→ Records provided:
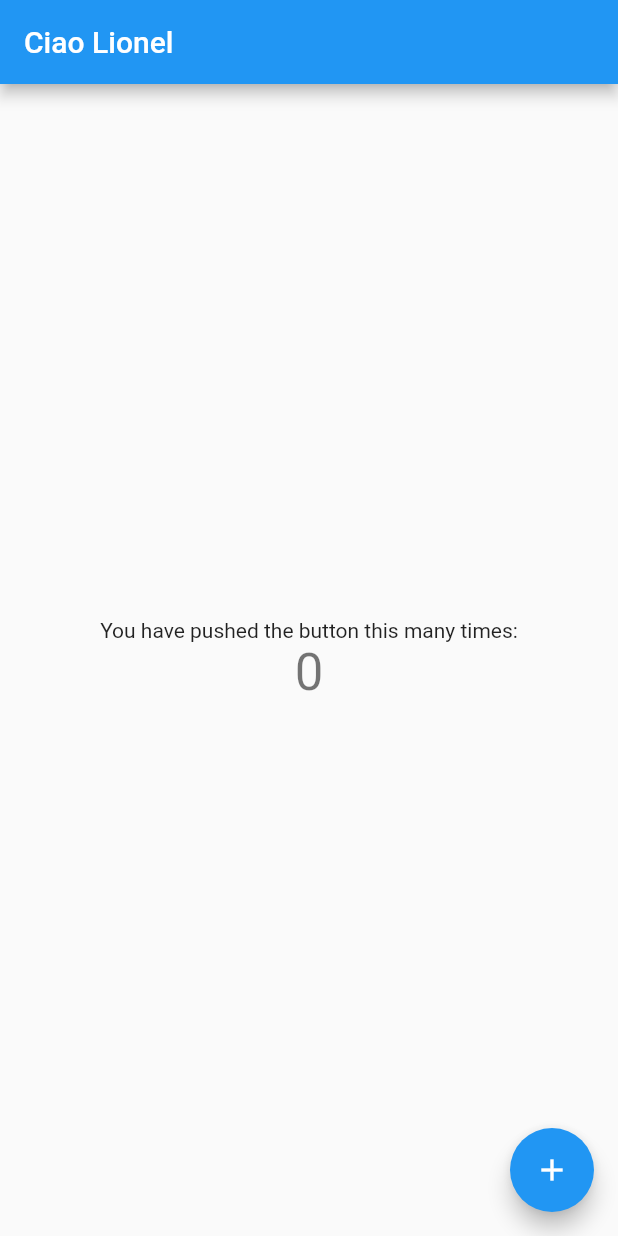
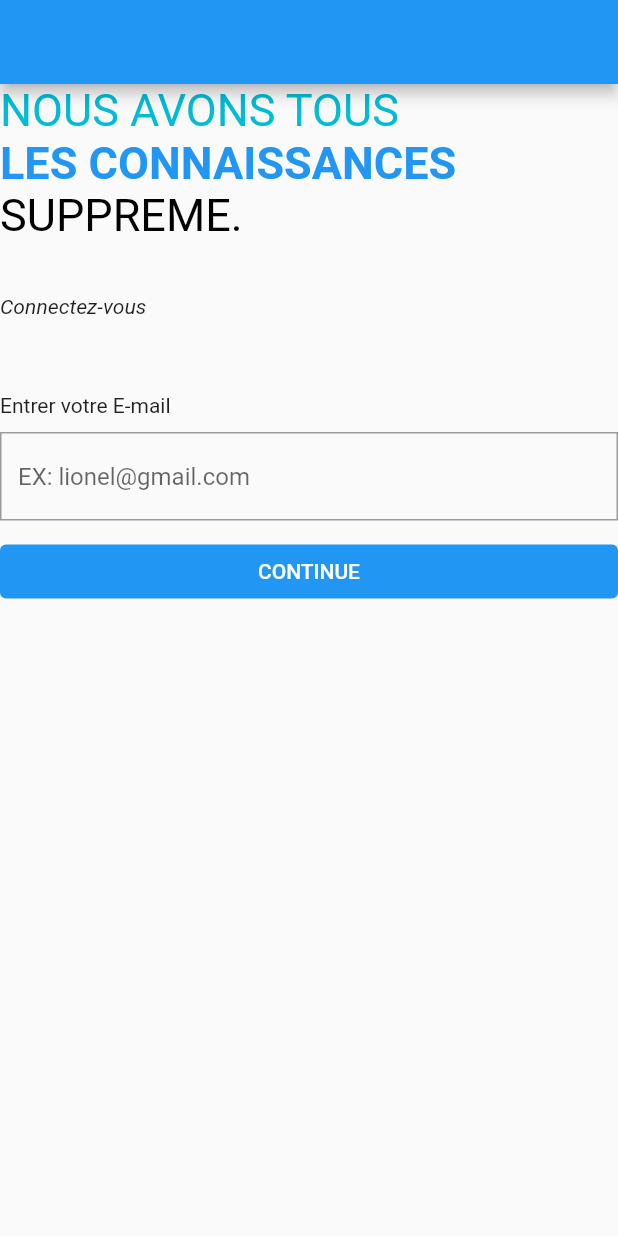
Before and after one commit to Djouaka-kelefack-lionel/MSCom, a Flutter app: the screen it shows after launch, on a phone screen of 412 x 824 dp. Run offline on Flutter 3.47's test engine with Material 2 defaults, Android fonts, the phone set to English and light mode, and no system bars.

Commit message:
Formulaire de connection

```diff
--- a/lib/main.dart
+++ b/lib/main.dart
@@ -1,118 +1,16 @@
 import 'package:flutter/material.dart';
+import 'package:mscomunication/screens/guest/Auth.dart';
 
-void main() {
-  runApp(const MyApp());
-}
+void main() => runApp(App());
 
-class MyApp extends StatelessWidget {
-  const MyApp({super.key});
+class App extends StatelessWidget {
 
-  // This widget is the root of your application.
   @override
   Widget build(BuildContext context) {
     return MaterialApp(
+      debugShowCheckedModeBanner: false,
       title: 'Flutter Demo',
-
-
-
-      theme: ThemeData(
-        // This is the theme of your application.
-        //
-        // Try running your application with "flutter run". You'll see the
-        // application has a blue toolbar. Then, without quitting the app, try
-        // changing the primarySwatch below to Colors.green and then invoke
-        // "hot reload" (press "r" in the console where you ran "flutter run",
-        // or simply save your changes to "hot reload" in a Flutter IDE).
-        // Notice that the counter didn't reset back to zero; the application
-        // is not restarted.
-        primarySwatch: Colors.blue,
-      ),
-      home: const MyHomePage(title: 'Ciao Lionel'),
+      home: AuthScreen(),
     );
   }
 }
-
-class MyHomePage extends StatefulWidget {
-  const MyHomePage({super.key, required this.title});
-
-  // This widget is the home page of your application. It is stateful, meaning
-  // that it has a State object (defined below) that contains fields that affect
-  // how it looks.
-
-  // This class is the configuration for the state. It holds the values (in this
-  // case the title) provided by the parent (in this case the App widget) and
-  // used by the build method of the State. Fields in a Widget subclass are
-  // always marked "final".
-
-  final String title;
-
-  @override
-  State<MyHomePage> createState() => _MyHomePageState();
-}
-
-class _MyHomePageState extends State<MyHomePage> {
-  int _counter = 0;
-
-  void _incrementCounter() {
-    setState(() {
-      // This call to setState tells the Flutter framework that something has
-      // changed in this State, which causes it to rerun the build method below
-      // so that the display can reflect the updated values. If we changed
-      // _counter without calling setState(), then the build method would not be
-      // called again, and so nothing would appear to happen.
-      _counter++;
-    });
-  }
-
-  @override
-  Widget build(BuildContext context) {
-    // This method is rerun every time setState is called, for instance as done
-    // by the _incrementCounter method above.
-    //
-    // The Flutter framework has been optimized to make rerunning build methods
-    // fast, so that you can just rebuild anything that needs updating rather
-    // than having to individually change instances of widgets.
-    return Scaffold(
-      appBar: AppBar(
-        // Here we take the value from the MyHomePage object that was created by
-        // the App.build method, and use it to set our appbar title.
-        title: Text(widget.title),
-      ),
-      body: Center(
-        // Center is a layout widget. It takes a single child and positions it
-        // in the middle of the parent.
-        child: Column(
-          // Column is also a layout widget. It takes a list of children and
-          // arranges them vertically. By default, it sizes itself to fit its
-          // children horizontally, and tries to be as tall as its parent.
-          //
-          // Invoke "debug painting" (press "p" in the console, choose the
-          // "Toggle Debug Paint" action from the Flutter Inspector in Android
-          // Studio, or the "Toggle Debug Paint" command in Visual Studio Code)
-          // to see the wireframe for each widget.
-          //
-          // Column has various properties to control how it sizes itself and
-          // how it positions its children. Here we use mainAxisAlignment to
-          // center the children vertically; the main axis here is the vertical
-          // axis because Columns are vertical (the cross axis would be
-          // horizontal).
-          mainAxisAlignment: MainAxisAlignment.center,
-          children: <Widget>[
-            const Text(
-              'You have pushed the button this many times:',
-            ),
-            Text(
-              '$_counter',
-              style: Theme.of(context).textTheme.headline4,
-            ),
-          ],
-        ),
-      ),
-      floatingActionButton: FloatingActionButton(
-        onPressed: _incrementCounter,
-        tooltip: 'Increment',
-        child: const Icon(Icons.add),
-      ), // This trailing comma makes auto-formatting nicer for build methods.
-    );
-  }
-}
--- /dev/null
+++ b/lib/screens/guest/Auth.dart
@@ -0,0 +1,88 @@
+import 'package:flutter/material.dart';
+
+class AuthScreen extends StatefulWidget {
+   AuthScreen({Key? key}) : super(key: key);
+
+  @override
+  _AuthScreenState createState() => _AuthScreenState();
+}
+
+class _AuthScreenState extends State<AuthScreen> {
+  @override
+  Widget build(BuildContext context) {
+    return SafeArea(
+        child: Scaffold(
+          appBar: AppBar(),
+          body: Center(
+                child: Column(
+                  crossAxisAlignment: CrossAxisAlignment.start,
+                  children: [
+                    RichText(
+                        text: TextSpan(
+                            text: 'Nous Avons Tous\n'.toUpperCase(),
+                            style: TextStyle(
+                                color: Colors.cyan,
+                                fontSize: 30.0),
+                            children: [
+                              TextSpan(text:'Les Connaissances\n'.toUpperCase(),
+                              style: TextStyle(color: Theme.of(context).primaryColor,
+                              fontWeight: FontWeight.bold),
+                              ),
+                              TextSpan(text:'Suppreme.\n' .toUpperCase(),
+                              style: TextStyle(color: Colors.black),
+                              ),
+                            ],
+                        ),
+                    ),
+                    Text('Connectez-vous', style: TextStyle(fontStyle: FontStyle.italic),
+                    ),
+                    SizedBox(
+                      height:50.0,),
+                    Form(
+                        child: Column(
+                          crossAxisAlignment: CrossAxisAlignment.stretch,
+                          children: [
+                            Text('Entrer votre E-mail'),
+                            SizedBox(height: 10.0,
+                            ),
+                            TextFormField(
+                                decoration: InputDecoration(
+                                    hintText: 'EX: lionel@gmail.com',
+                                    border: OutlineInputBorder(
+                                      borderRadius: BorderRadius.circular(0.0),
+                                      borderSide: BorderSide(
+                                        color: Colors.grey,
+                                      ),
+                                  ),
+                                  focusedBorder: OutlineInputBorder(
+                                    borderRadius: BorderRadius.circular(0.0),
+                                    borderSide: BorderSide(
+                                      color: Colors.grey,
+                                    ),
+                                  )
+                                ),
+                            ),
+                        SizedBox(
+                          height: 10.0,
+                        ),
+
+                            ElevatedButton(
+                              style: ElevatedButton.styleFrom(
+                                foregroundColor:
+                                Theme.of(context).colorScheme.onSecondaryContainer,
+                                backgroundColor: Theme.of(context).colorScheme.secondaryContainer,
+                              ).copyWith(elevation: ButtonStyleButton.allOrNull(0.0)),
+                              onPressed:  () =>print ('send'),
+                              child: Text('continue'.toUpperCase()),
+                            ),
+
+                      ],
+                    ),
+                    ),
+                  ],
+                ),
+              ),
+        ),
+    );
+  }
+}
```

→ Problem to work on: Copy out each line of the data exactly as it reads; skip the pictures.

→ Finished exercise:
Before and after one commit to Djouaka-kelefack-lionel/MSCom, a Flutter app: the screen it shows after launch, on a phone screen of 412 x 824 dp. Run offline on Flutter 3.47's test engine with Material 2 defaults, Android fonts, the phone set to English and light mode, and no system bars.

Commit message:
Formulaire de connection

```diff
--- a/lib/main.dart
+++ b/lib/main.dart
@@ -1,118 +1,16 @@
 import 'package:flutter/material.dart';
+import 'package:mscomunication/screens/guest/Auth.dart';
 
-void main() {
-  runApp(const MyApp());
-}
+void main() => runApp(App());
 
-class MyApp extends StatelessWidget {
-  const MyApp({super.key});
+class App extends StatelessWidget {
 
-  // This widget is the root of your application.
   @override
   Widget build(BuildContext context) {
     return MaterialApp(
+      debugShowCheckedModeBanner: false,
       title: 'Flutter Demo',
-
-
-
-      theme: ThemeData(
-        // This is the theme of your application.
-        //
-        // Try running your application with "flutter run". You'll see the
-        // application has a blue toolbar. Then, without quitting the app, try
-        // changing the primarySwatch below to Colors.green and then invoke
-        // "hot reload" (press "r" in the console where you ran "flutter run",
-        // or simply save your changes to "hot reload" in a Flutter IDE).
-        // Notice that the counter didn't reset back to zero; the application
-        // is not restarted.
-        primarySwatch: Colors.blue,
-      ),
-      home: const MyHomePage(title: 'Ciao Lionel'),
+      home: AuthScreen(),
     );
   }
 }
-
-class MyHomePage extends StatefulWidget {
-  const MyHomePage({super.key, required this.title});
-
-  // This widget is the home page of your application. It is stateful, meaning
-  // that it has a State object (defined below) that contains fields that affect
-  // how it looks.
-
-  // This class is the configuration for the state. It holds the values (in this
-  // case the title) provided by the parent (in this case the App widget) and
-  // used by the build method of the State. Fields in a Widget subclass are
-  // always marked "final".
-
-  final String title;
-
-  @override
-  State<MyHomePage> createState() => _MyHomePageState();
-}
-
-class _MyHomePageState extends State<MyHomePage> {
-  int _counter = 0;
-
-  void _incrementCounter() {
-    setState(() {
-      // This call to setState tells the Flutter framework that something has
-      // changed in this State, which causes it to rerun the build method below
-      // so that the display can reflect the updated values. If we changed
-      // _counter without calling setState(), then the build method would not be
-      // called again, and so nothing would appear to happen.
-      _counter++;
-    });
-  }
-
-  @override
-  Widget build(BuildContext context) {
-    // This method is rerun every time setState is called, for instance as done
-    // by the _incrementCounter method above.
-    //
-    // The Flutter framework has been optimized to make rerunning build methods
-    // fast, so that you can just rebuild anything that needs updating rather
-    // than having to individually change instances of widgets.
-    return Scaffold(
-      appBar: AppBar(
-        // Here we take the value from the MyHomePage object that was created by
-        // the App.build method, and use it to set our appbar title.
-        title: Text(widget.title),
-      ),
-      body: Center(
-        // Center is a layout widget. It takes a single child and positions it
-        // in the middle of the parent.
-        child: Column(
-          // Column is also a layout widget. It takes a list of children and
-          // arranges them vertically. By default, it sizes itself to fit its
-          // children horizontally, and tries to be as tall as its parent.
-          //
-          // Invoke "debug painting" (press "p" in the console, choose the
-          // "Toggle Debug Paint" action from the Flutter Inspector in Android
-          // Studio, or the "Toggle Debug Paint" command in Visual Studio Code)
-          // to see the wireframe for each widget.
-          //
-          // Column has various properties to control how it sizes itself and
-          // how it positions its children. Here we use mainAxisAlignment to
-          // center the children vertically; the main axis here is the vertical
-          // axis because Columns are vertical (the cross axis would be
-          // horizontal).
-          mainAxisAlignment: MainAxisAlignment.center,
-          children: <Widget>[
-            const Text(
-              'You have pushed the button this many times:',
-            ),
-            Text(
-              '$_counter',
-              style: Theme.of(context).textTheme.headline4,
-            ),
-          ],
-        ),
-      ),
-      floatingActionButton: FloatingActionButton(
-        onPressed: _incrementCounter,
-        tooltip: 'Increment',
-        child: const Icon(Icons.add),
-      ), // This trailing comma makes auto-formatting nicer for build methods.
-    );
-  }
-}
--- /dev/null
+++ b/lib/screens/guest/Auth.dart
@@ -0,0 +1,88 @@
+import 'package:flutter/material.dart';
+
+class AuthScreen extends StatefulWidget {
+   AuthScreen({Key? key}) : super(key: key);
+
+  @override
+  _AuthScreenState createState() => _AuthScreenState();
+}
+
+class _AuthScreenState extends State<AuthScreen> {
+  @override
+  Widget build(BuildContext context) {
+    return SafeArea(
+        child: Scaffold(
+          appBar: AppBar(),
+          body: Center(
+                child: Column(
+                  crossAxisAlignment: CrossAxisAlignment.start,
+                  children: [
+                    RichText(
+                        text: TextSpan(
+                            text: 'Nous Avons Tous\n'.toUpperCase(),
+                            style: TextStyle(
+                                color: Colors.cyan,
+                                fontSize: 30.0),
+                            children: [
+                              TextSpan(text:'Les Connaissances\n'.toUpperCase(),
+                              style: TextStyle(color: Theme.of(context).primaryColor,
+                              fontWeight: FontWeight.bold),
+                              ),
+                              TextSpan(text:'Suppreme.\n' .toUpperCase(),
+                              style: TextStyle(color: Colors.black),
+                              ),
+                            ],
+                        ),
+                    ),
+                    Text('Connectez-vous', style: TextStyle(fontStyle: FontStyle.italic),
+                    ),
+                    SizedBox(
+                      height:50.0,),
+                    Form(
+                        child: Column(
+                          crossAxisAlignment: CrossAxisAlignment.stretch,
+                          children: [
+                            Text('Entrer votre E-mail'),
+                            SizedBox(height: 10.0,
+                            ),
+                            TextFormField(
+                                decoration: InputDecoration(
+                                    hintText: 'EX: lionel@gmail.com',
+                                    border: OutlineInputBorder(
+                                      borderRadius: BorderRadius.circular(0.0),
+                                      borderSide: BorderSide(
+                                        color: Colors.grey,
+                                      ),
+                                  ),
+                                  focusedBorder: OutlineInputBorder(
+                                    borderRadius: BorderRadius.circular(0.0),
+                                    borderSide: BorderSide(
+                                      color: Colors.grey,
+                                    ),
+                                  )
+                                ),
+                            ),
+                        SizedBox(
+                          height: 10.0,
+                        ),
+
+                            ElevatedButton(
+                              style: ElevatedButton.styleFrom(
+                                foregroundColor:
+                                Theme.of(context).colorScheme.onSecondaryContainer,
+                                backgroundColor: Theme.of(context).colorScheme.secondaryContainer,
+                              ).copyWith(elevation: ButtonStyleButton.allOrNull(0.0)),
+                              onPressed:  () =>print ('send'),
+                              child: Text('continue'.toUpperCase()),
+                            ),
+
+                      ],
+                    ),
+                    ),
+                  ],
+                ),
+              ),
+        ),
+    );
+  }
+}
```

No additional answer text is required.